_EXERCISE_
Your copy should match the records below exactly, except for the pictures.

..............................

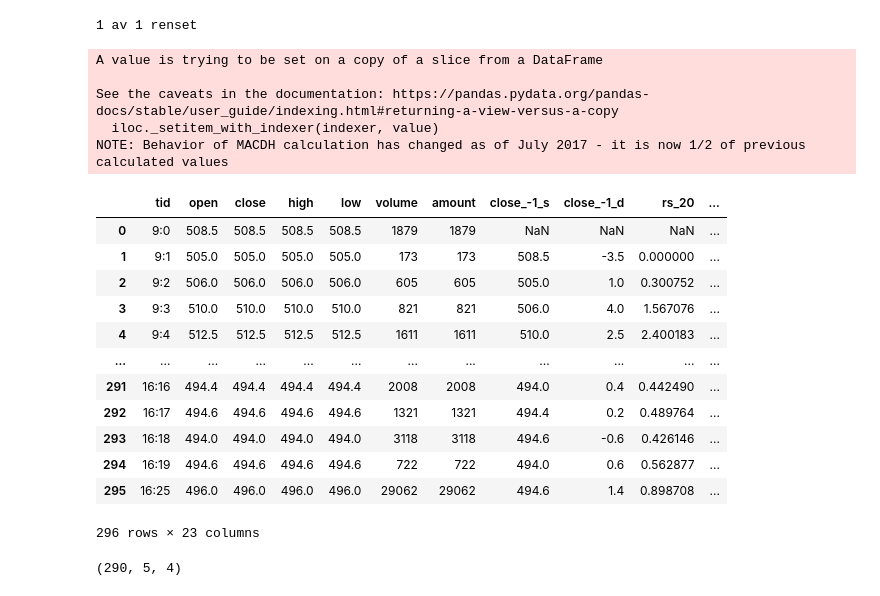
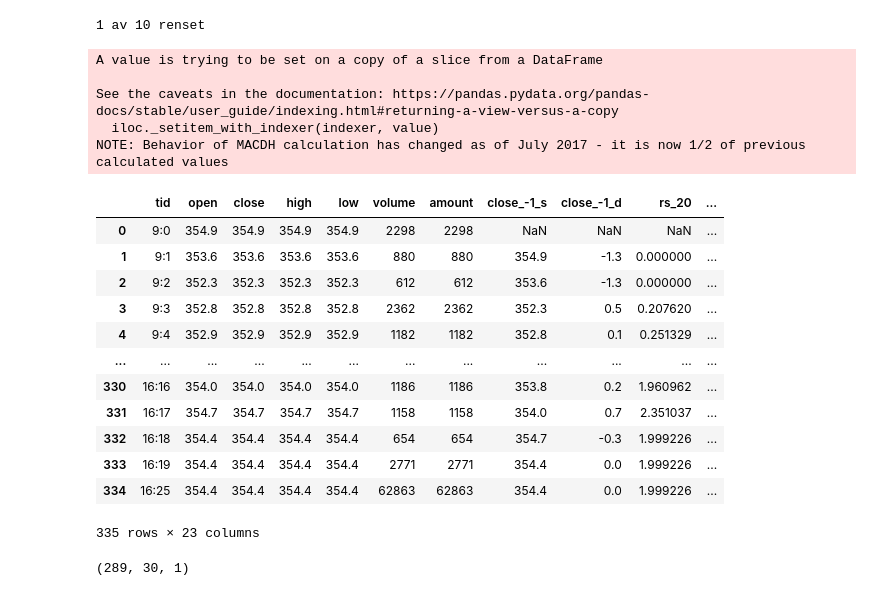
Before and after one commit to stianteien/instradag, a Jupyter notebook: RNN_trial.ipynb, the cells around one changed output. Cells and saved outputs as stored; diff of their text form; code cells hidden in the pictures.

```diff
--- a/RNN_trial.ipynb
+++ b/RNN_trial.ipynb
@@ -111,30 +111,30 @@ def add_data(word):
 # %%
 cleanup = rens()
 # %%
-filer = list(map(add_data, os.listdir('data/')))[8:9] # 60 første er lagd til å bygge modell
+filer = list(map(add_data, os.listdir('data/')))[71:712] # 60 første er lagd til å bygge modell
 data = make_ready(filer)
 data
 # %% [output]
-1 av 1 renset
+1 av 10 renset
 A value is trying to be set on a copy of a slice from a DataFrame
 
 See the caveats in the documentation: https://pandas.pydata.org/pandas-docs/stable/user_guide/indexing.html#returning-a-view-versus-a-copy
   iloc._setitem_with_indexer(indexer, value)
 NOTE: Behavior of MACDH calculation has changed as of July 2017 - it is now 1/2 of previous calculated values
 |  | tid | open | close | high | low | volume | amount | close_-1_s | close_-1_d | rs_20 | ... |
-| 0 | 9:0 | 508.5 | 508.5 | 508.5 | 508.5 | 1879 | 1879 | NaN | NaN | NaN | ... |
-| 1 | 9:1 | 505.0 | 505.0 | 505.0 | 505.0 | 173 | 173 | 508.5 | -3.5 | 0.000000 | ... |
-| 2 | 9:2 | 506.0 | 506.0 | 506.0 | 506.0 | 605 | 605 | 505.0 | 1.0 | 0.300752 | ... |
-| 3 | 9:3 | 510.0 | 510.0 | 510.0 | 510.0 | 821 | 821 | 506.0 | 4.0 | 1.567076 | ... |
-| 4 | 9:4 | 512.5 | 512.5 | 512.5 | 512.5 | 1611 | 1611 | 510.0 | 2.5 | 2.400183 | ... |
+| 0 | 9:0 | 354.9 | 354.9 | 354.9 | 354.9 | 2298 | 2298 | NaN | NaN | NaN | ... |
+| 1 | 9:1 | 353.6 | 353.6 | 353.6 | 353.6 | 880 | 880 | 354.9 | -1.3 | 0.000000 | ... |
+| 2 | 9:2 | 352.3 | 352.3 | 352.3 | 352.3 | 612 | 612 | 353.6 | -1.3 | 0.000000 | ... |
+| 3 | 9:3 | 352.8 | 352.8 | 352.8 | 352.8 | 2362 | 2362 | 352.3 | 0.5 | 0.207620 | ... |
+| 4 | 9:4 | 352.9 | 352.9 | 352.9 | 352.9 | 1182 | 1182 | 352.8 | 0.1 | 0.251329 | ... |
 | ... | ... | ... | ... | ... | ... | ... | ... | ... | ... | ... | ... |
-| 291 | 16:16 | 494.4 | 494.4 | 494.4 | 494.4 | 2008 | 2008 | 494.0 | 0.4 | 0.442490 | ... |
-| 292 | 16:17 | 494.6 | 494.6 | 494.6 | 494.6 | 1321 | 1321 | 494.4 | 0.2 | 0.489764 | ... |
-| 293 | 16:18 | 494.0 | 494.0 | 494.0 | 494.0 | 3118 | 3118 | 494.6 | -0.6 | 0.426146 | ... |
-| 294 | 16:19 | 494.6 | 494.6 | 494.6 | 494.6 | 722 | 722 | 494.0 | 0.6 | 0.562877 | ... |
-| 295 | 16:25 | 496.0 | 496.0 | 496.0 | 496.0 | 29062 | 29062 | 494.6 | 1.4 | 0.898708 | ... |
+| 330 | 16:16 | 354.0 | 354.0 | 354.0 | 354.0 | 1186 | 1186 | 353.8 | 0.2 | 1.960962 | ... |
+| 331 | 16:17 | 354.7 | 354.7 | 354.7 | 354.7 | 1158 | 1158 | 354.0 | 0.7 | 2.351037 | ... |
+| 332 | 16:18 | 354.4 | 354.4 | 354.4 | 354.4 | 654 | 654 | 354.7 | -0.3 | 1.999226 | ... |
+| 333 | 16:19 | 354.4 | 354.4 | 354.4 | 354.4 | 2771 | 2771 | 354.4 | 0.0 | 1.999226 | ... |
+| 334 | 16:25 | 354.4 | 354.4 | 354.4 | 354.4 | 62863 | 62863 | 354.4 | 0.0 | 1.999226 | ... |
-296 rows × 23 columns
+335 rows × 23 columns
 # %%
-datax, datay = create_dataset(data[['macd', 'rsi_20', 'sma8-16', 'trix']], data.sma30_derivert, look_back=5)
+datax, datay = create_dataset(data[['macd']], data.sma30_derivert, look_back=30, look_forward=15)
 # %% [output]
-(290, 5, 4)
+(289, 30, 1)
```
Also changed, not shown: parts of 14 cells of this notebook.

..............................

_RESULT_
Before and after one commit to stianteien/instradag, a Jupyter notebook: RNN_trial.ipynb, the cells around one changed output. Cells and saved outputs as stored; diff of their text form; code cells hidden in the pictures.

```diff
--- a/RNN_trial.ipynb
+++ b/RNN_trial.ipynb
@@ -111,30 +111,30 @@ def add_data(word):
 # %%
 cleanup = rens()
 # %%
-filer = list(map(add_data, os.listdir('data/')))[8:9] # 60 første er lagd til å bygge modell
+filer = list(map(add_data, os.listdir('data/')))[71:712] # 60 første er lagd til å bygge modell
 data = make_ready(filer)
 data
 # %% [output]
-1 av 1 renset
+1 av 10 renset
 A value is trying to be set on a copy of a slice from a DataFrame
 
 See the caveats in the documentation: https://pandas.pydata.org/pandas-docs/stable/user_guide/indexing.html#returning-a-view-versus-a-copy
   iloc._setitem_with_indexer(indexer, value)
 NOTE: Behavior of MACDH calculation has changed as of July 2017 - it is now 1/2 of previous calculated values
 |  | tid | open | close | high | low | volume | amount | close_-1_s | close_-1_d | rs_20 | ... |
-| 0 | 9:0 | 508.5 | 508.5 | 508.5 | 508.5 | 1879 | 1879 | NaN | NaN | NaN | ... |
-| 1 | 9:1 | 505.0 | 505.0 | 505.0 | 505.0 | 173 | 173 | 508.5 | -3.5 | 0.000000 | ... |
-| 2 | 9:2 | 506.0 | 506.0 | 506.0 | 506.0 | 605 | 605 | 505.0 | 1.0 | 0.300752 | ... |
-| 3 | 9:3 | 510.0 | 510.0 | 510.0 | 510.0 | 821 | 821 | 506.0 | 4.0 | 1.567076 | ... |
-| 4 | 9:4 | 512.5 | 512.5 | 512.5 | 512.5 | 1611 | 1611 | 510.0 | 2.5 | 2.400183 | ... |
+| 0 | 9:0 | 354.9 | 354.9 | 354.9 | 354.9 | 2298 | 2298 | NaN | NaN | NaN | ... |
+| 1 | 9:1 | 353.6 | 353.6 | 353.6 | 353.6 | 880 | 880 | 354.9 | -1.3 | 0.000000 | ... |
+| 2 | 9:2 | 352.3 | 352.3 | 352.3 | 352.3 | 612 | 612 | 353.6 | -1.3 | 0.000000 | ... |
+| 3 | 9:3 | 352.8 | 352.8 | 352.8 | 352.8 | 2362 | 2362 | 352.3 | 0.5 | 0.207620 | ... |
+| 4 | 9:4 | 352.9 | 352.9 | 352.9 | 352.9 | 1182 | 1182 | 352.8 | 0.1 | 0.251329 | ... |
 | ... | ... | ... | ... | ... | ... | ... | ... | ... | ... | ... | ... |
-| 291 | 16:16 | 494.4 | 494.4 | 494.4 | 494.4 | 2008 | 2008 | 494.0 | 0.4 | 0.442490 | ... |
-| 292 | 16:17 | 494.6 | 494.6 | 494.6 | 494.6 | 1321 | 1321 | 494.4 | 0.2 | 0.489764 | ... |
-| 293 | 16:18 | 494.0 | 494.0 | 494.0 | 494.0 | 3118 | 3118 | 494.6 | -0.6 | 0.426146 | ... |
-| 294 | 16:19 | 494.6 | 494.6 | 494.6 | 494.6 | 722 | 722 | 494.0 | 0.6 | 0.562877 | ... |
-| 295 | 16:25 | 496.0 | 496.0 | 496.0 | 496.0 | 29062 | 29062 | 494.6 | 1.4 | 0.898708 | ... |
+| 330 | 16:16 | 354.0 | 354.0 | 354.0 | 354.0 | 1186 | 1186 | 353.8 | 0.2 | 1.960962 | ... |
+| 331 | 16:17 | 354.7 | 354.7 | 354.7 | 354.7 | 1158 | 1158 | 354.0 | 0.7 | 2.351037 | ... |
+| 332 | 16:18 | 354.4 | 354.4 | 354.4 | 354.4 | 654 | 654 | 354.7 | -0.3 | 1.999226 | ... |
+| 333 | 16:19 | 354.4 | 354.4 | 354.4 | 354.4 | 2771 | 2771 | 354.4 | 0.0 | 1.999226 | ... |
+| 334 | 16:25 | 354.4 | 354.4 | 354.4 | 354.4 | 62863 | 62863 | 354.4 | 0.0 | 1.999226 | ... |
-296 rows × 23 columns
+335 rows × 23 columns
 # %%
-datax, datay = create_dataset(data[['macd', 'rsi_20', 'sma8-16', 'trix']], data.sma30_derivert, look_back=5)
+datax, datay = create_dataset(data[['macd']], data.sma30_derivert, look_back=30, look_forward=15)
 # %% [output]
-(290, 5, 4)
+(289, 30, 1)
```
Also changed, not shown: parts of 14 cells of this notebook.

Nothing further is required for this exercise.